• [Provided data]:
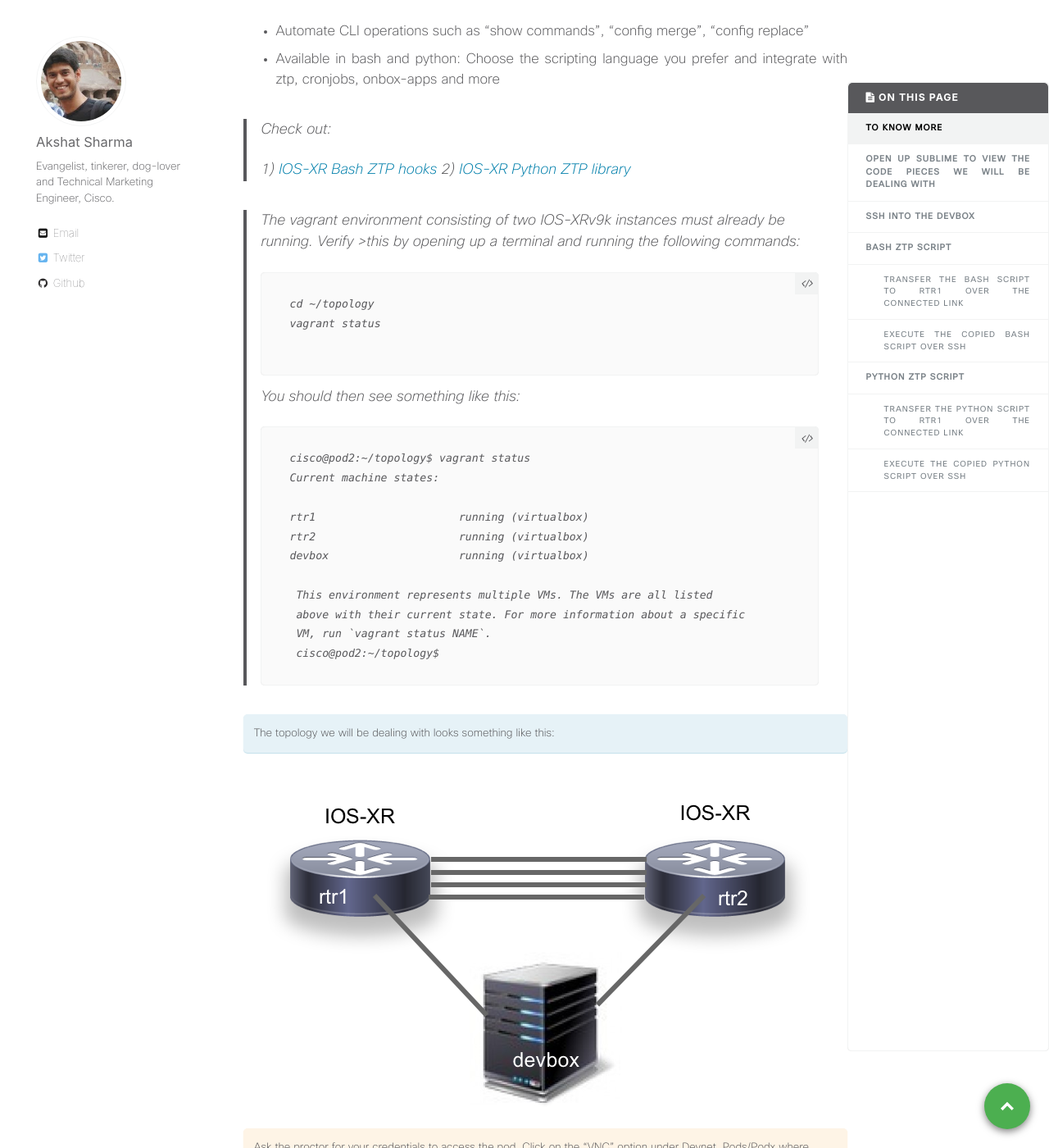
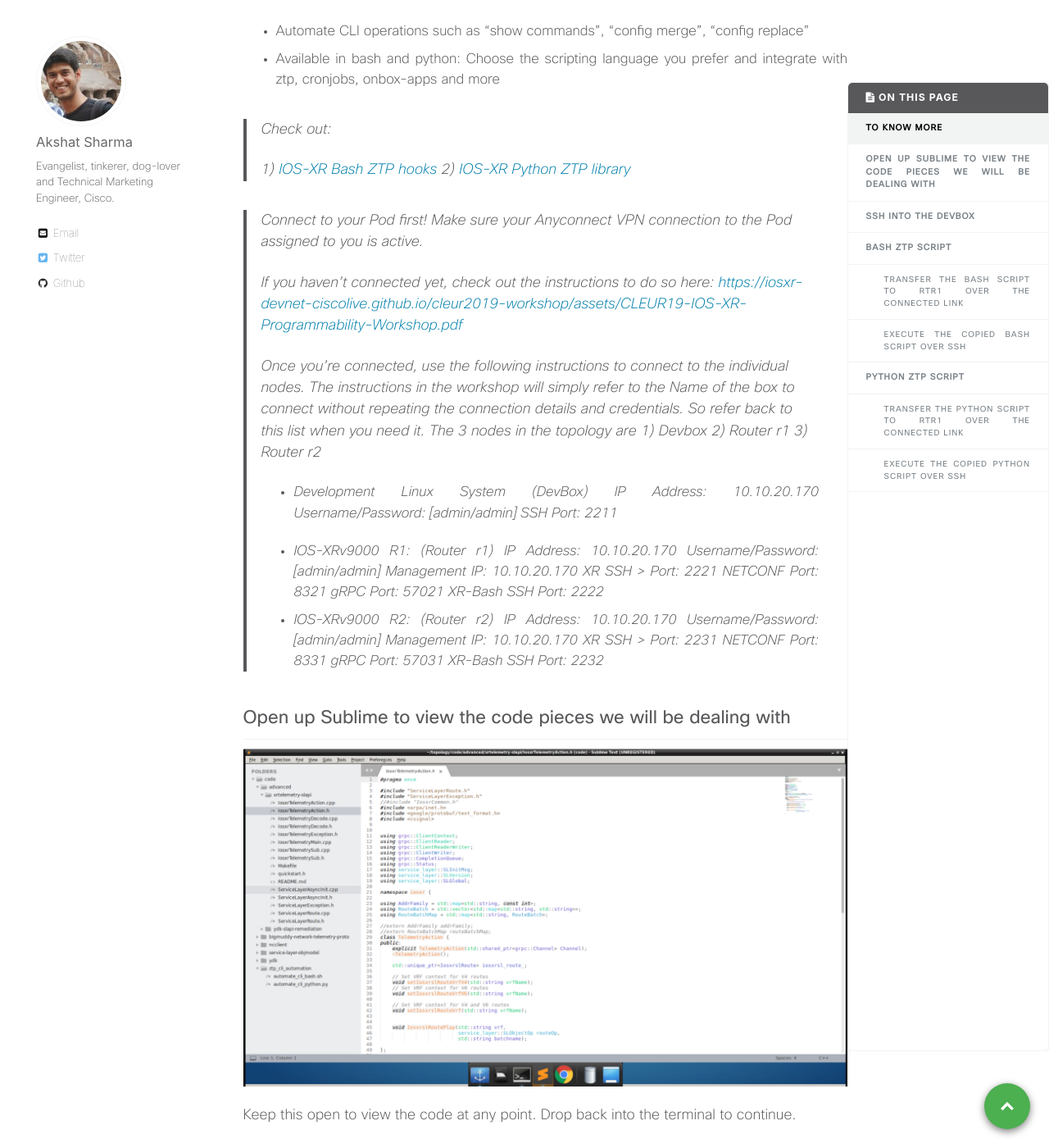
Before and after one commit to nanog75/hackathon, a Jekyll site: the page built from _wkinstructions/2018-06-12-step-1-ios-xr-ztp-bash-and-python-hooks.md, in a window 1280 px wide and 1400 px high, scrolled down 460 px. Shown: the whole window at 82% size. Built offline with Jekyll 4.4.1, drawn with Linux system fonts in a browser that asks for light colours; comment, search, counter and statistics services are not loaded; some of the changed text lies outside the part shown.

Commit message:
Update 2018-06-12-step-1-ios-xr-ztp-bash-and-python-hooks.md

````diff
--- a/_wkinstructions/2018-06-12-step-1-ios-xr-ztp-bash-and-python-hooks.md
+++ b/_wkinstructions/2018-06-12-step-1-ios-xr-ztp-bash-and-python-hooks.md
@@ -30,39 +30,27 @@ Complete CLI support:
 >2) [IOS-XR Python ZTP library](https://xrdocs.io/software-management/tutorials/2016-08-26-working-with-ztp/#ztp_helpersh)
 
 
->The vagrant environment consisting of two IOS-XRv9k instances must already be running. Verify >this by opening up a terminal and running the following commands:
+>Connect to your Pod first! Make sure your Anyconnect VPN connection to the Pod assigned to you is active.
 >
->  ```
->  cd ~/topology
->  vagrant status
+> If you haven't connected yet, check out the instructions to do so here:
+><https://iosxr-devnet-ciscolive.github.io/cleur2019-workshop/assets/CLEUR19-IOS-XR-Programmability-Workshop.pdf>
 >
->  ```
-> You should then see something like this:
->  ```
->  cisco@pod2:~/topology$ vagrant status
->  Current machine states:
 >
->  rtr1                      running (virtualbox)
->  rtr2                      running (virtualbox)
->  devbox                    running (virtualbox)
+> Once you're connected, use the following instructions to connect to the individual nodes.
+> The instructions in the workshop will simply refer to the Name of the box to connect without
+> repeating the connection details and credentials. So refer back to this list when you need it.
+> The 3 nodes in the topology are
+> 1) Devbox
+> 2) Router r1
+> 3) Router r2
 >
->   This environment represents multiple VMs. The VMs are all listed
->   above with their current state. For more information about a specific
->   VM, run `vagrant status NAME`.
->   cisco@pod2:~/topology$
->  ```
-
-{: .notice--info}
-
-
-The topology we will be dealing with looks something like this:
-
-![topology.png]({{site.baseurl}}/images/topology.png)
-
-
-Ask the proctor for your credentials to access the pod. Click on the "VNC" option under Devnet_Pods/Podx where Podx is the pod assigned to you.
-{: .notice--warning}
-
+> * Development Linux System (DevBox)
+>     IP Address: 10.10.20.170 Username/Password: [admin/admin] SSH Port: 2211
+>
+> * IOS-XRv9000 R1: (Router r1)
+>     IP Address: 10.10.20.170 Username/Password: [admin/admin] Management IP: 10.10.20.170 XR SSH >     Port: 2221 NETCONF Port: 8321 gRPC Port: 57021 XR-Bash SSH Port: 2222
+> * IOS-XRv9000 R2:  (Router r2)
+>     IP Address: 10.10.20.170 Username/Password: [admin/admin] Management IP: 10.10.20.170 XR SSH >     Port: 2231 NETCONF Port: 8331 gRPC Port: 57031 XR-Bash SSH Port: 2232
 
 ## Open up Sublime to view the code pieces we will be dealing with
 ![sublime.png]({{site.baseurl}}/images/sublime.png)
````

--

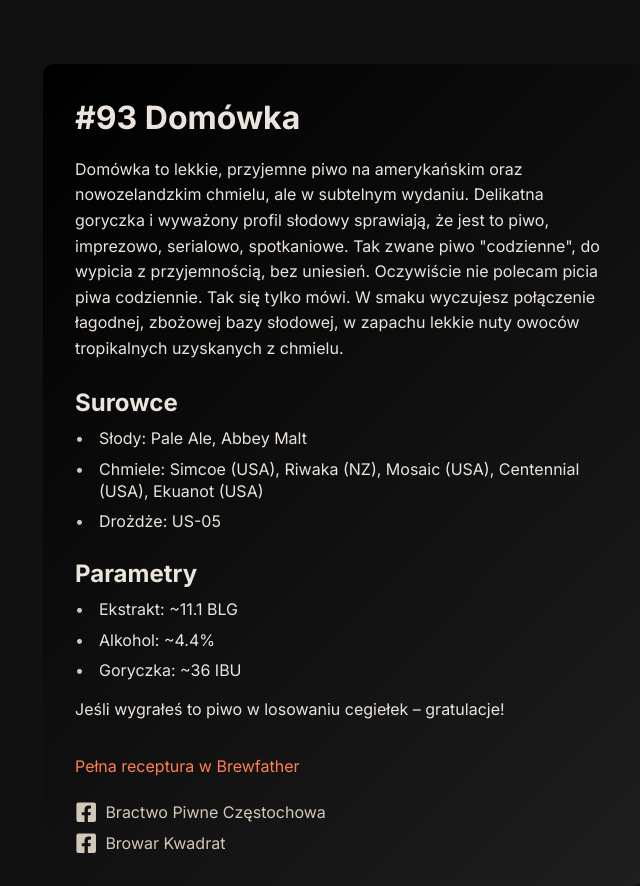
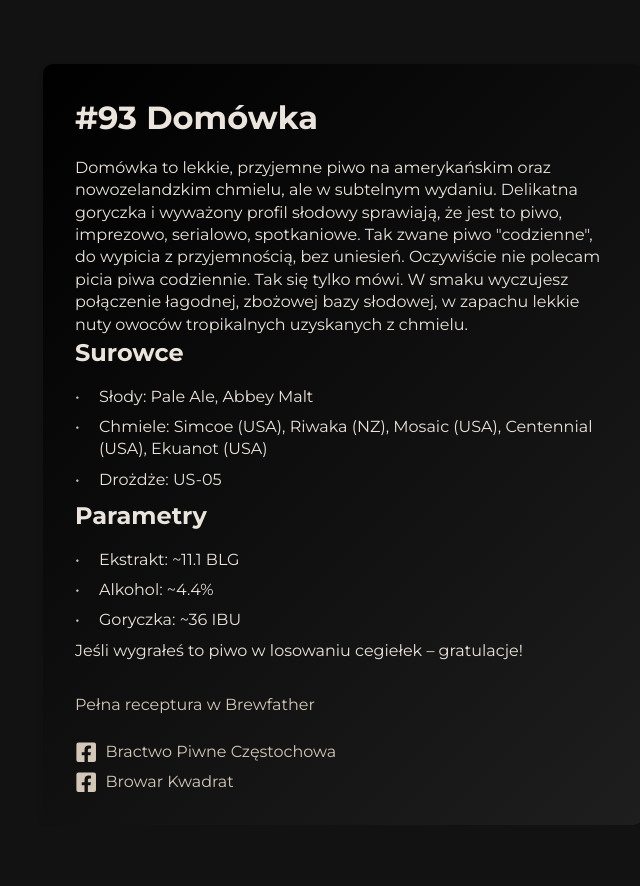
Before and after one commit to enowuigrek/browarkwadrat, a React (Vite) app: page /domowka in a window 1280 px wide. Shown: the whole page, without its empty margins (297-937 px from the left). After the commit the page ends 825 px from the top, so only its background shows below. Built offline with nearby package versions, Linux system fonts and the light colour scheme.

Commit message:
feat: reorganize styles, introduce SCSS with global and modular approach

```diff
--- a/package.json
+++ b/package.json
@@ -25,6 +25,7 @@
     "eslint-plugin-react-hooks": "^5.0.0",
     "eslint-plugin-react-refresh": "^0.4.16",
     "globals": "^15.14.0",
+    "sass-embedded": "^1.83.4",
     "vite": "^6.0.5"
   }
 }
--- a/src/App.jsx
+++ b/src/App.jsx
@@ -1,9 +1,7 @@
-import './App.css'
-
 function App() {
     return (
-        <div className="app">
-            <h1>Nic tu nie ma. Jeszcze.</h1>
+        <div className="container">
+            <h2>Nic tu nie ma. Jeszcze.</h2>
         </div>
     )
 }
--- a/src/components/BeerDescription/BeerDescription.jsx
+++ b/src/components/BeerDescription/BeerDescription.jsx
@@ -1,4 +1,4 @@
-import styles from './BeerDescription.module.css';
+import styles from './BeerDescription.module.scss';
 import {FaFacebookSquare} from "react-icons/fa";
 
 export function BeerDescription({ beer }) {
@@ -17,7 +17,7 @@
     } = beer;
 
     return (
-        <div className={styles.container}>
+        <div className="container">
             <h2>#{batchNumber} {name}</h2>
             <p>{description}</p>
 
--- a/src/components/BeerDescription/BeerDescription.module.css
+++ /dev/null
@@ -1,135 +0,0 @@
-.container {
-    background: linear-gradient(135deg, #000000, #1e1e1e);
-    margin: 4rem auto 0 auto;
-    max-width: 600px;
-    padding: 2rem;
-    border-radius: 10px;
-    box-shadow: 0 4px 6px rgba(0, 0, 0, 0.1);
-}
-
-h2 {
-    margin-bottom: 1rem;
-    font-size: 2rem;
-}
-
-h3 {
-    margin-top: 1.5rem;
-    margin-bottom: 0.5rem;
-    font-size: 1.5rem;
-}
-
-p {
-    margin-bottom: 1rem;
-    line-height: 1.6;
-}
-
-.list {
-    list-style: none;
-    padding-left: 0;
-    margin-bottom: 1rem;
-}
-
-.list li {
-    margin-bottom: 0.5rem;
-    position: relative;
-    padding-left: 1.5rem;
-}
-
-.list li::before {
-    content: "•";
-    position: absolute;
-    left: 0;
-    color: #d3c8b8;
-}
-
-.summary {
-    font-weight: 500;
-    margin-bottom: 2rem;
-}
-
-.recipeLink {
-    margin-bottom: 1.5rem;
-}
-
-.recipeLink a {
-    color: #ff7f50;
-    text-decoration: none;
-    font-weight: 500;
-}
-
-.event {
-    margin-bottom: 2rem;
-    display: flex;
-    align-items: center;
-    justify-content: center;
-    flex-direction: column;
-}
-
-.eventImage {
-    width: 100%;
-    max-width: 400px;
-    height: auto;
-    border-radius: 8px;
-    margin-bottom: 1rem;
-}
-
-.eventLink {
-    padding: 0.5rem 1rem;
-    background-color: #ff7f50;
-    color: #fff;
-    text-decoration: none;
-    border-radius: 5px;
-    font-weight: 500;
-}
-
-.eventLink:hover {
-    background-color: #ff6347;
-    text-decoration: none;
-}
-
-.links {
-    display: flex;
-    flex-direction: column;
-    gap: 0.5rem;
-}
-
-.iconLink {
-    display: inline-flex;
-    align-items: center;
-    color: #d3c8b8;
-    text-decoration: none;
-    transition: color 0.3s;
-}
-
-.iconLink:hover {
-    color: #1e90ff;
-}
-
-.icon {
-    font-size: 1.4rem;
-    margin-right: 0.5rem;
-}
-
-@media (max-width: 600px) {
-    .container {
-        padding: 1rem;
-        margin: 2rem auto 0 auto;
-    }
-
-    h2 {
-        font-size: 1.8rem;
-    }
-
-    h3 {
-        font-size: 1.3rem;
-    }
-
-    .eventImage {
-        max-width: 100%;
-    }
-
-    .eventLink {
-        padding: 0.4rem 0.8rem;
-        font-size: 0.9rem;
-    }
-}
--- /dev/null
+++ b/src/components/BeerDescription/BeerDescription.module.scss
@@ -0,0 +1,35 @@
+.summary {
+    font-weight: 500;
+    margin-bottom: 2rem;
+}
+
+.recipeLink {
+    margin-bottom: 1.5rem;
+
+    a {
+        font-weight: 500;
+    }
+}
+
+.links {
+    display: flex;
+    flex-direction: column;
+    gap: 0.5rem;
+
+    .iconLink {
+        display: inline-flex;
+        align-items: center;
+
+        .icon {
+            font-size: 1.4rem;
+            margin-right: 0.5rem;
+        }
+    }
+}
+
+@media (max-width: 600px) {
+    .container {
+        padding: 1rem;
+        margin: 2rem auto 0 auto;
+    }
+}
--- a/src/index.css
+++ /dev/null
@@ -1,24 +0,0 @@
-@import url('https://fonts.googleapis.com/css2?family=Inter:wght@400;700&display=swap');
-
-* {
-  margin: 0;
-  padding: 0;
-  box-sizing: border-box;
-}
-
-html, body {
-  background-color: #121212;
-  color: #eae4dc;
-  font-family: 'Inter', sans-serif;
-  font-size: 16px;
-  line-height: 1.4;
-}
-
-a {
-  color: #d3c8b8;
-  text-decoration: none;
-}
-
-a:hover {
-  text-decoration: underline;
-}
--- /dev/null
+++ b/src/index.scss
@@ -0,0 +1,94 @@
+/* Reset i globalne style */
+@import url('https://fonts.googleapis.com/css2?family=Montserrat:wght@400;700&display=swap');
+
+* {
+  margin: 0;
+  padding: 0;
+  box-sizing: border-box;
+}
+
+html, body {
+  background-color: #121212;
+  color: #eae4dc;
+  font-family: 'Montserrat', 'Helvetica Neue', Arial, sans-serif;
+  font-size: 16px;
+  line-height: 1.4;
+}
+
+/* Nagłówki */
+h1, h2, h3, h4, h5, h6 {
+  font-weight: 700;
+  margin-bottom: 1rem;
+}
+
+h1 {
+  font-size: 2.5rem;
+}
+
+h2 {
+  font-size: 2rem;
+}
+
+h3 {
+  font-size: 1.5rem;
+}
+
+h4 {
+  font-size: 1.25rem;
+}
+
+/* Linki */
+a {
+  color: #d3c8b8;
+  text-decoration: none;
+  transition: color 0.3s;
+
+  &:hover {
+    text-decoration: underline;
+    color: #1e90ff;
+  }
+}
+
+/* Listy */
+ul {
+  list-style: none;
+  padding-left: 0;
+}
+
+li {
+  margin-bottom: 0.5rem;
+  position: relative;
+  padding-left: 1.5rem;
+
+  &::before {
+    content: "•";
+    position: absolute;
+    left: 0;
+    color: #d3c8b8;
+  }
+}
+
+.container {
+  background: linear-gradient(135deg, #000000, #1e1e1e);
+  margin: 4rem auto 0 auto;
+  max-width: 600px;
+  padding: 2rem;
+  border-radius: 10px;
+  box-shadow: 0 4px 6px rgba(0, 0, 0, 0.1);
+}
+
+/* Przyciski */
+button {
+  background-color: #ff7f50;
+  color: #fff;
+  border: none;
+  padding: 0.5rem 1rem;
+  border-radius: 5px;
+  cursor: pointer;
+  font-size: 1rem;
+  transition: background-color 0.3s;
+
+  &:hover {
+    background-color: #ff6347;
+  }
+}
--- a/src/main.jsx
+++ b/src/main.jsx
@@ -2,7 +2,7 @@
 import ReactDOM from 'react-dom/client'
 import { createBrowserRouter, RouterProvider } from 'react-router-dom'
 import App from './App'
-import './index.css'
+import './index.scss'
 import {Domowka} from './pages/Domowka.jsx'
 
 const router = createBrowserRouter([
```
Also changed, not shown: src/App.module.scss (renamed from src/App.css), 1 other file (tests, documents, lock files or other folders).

• [Assignment]: Scan the data above, find each line with "display", and copy it.

• [Written answer]:
-    display: flex;
-    display: flex;
-    display: inline-flex;
+    display: flex;
+        display: inline-flex;
-@import url('https://fonts.googleapis.com/css2?family=Inter:wght@400;700&display=swap');
+@import url('https://fonts.googleapis.com/css2?family=Montserrat:wght@400;700&display=swap');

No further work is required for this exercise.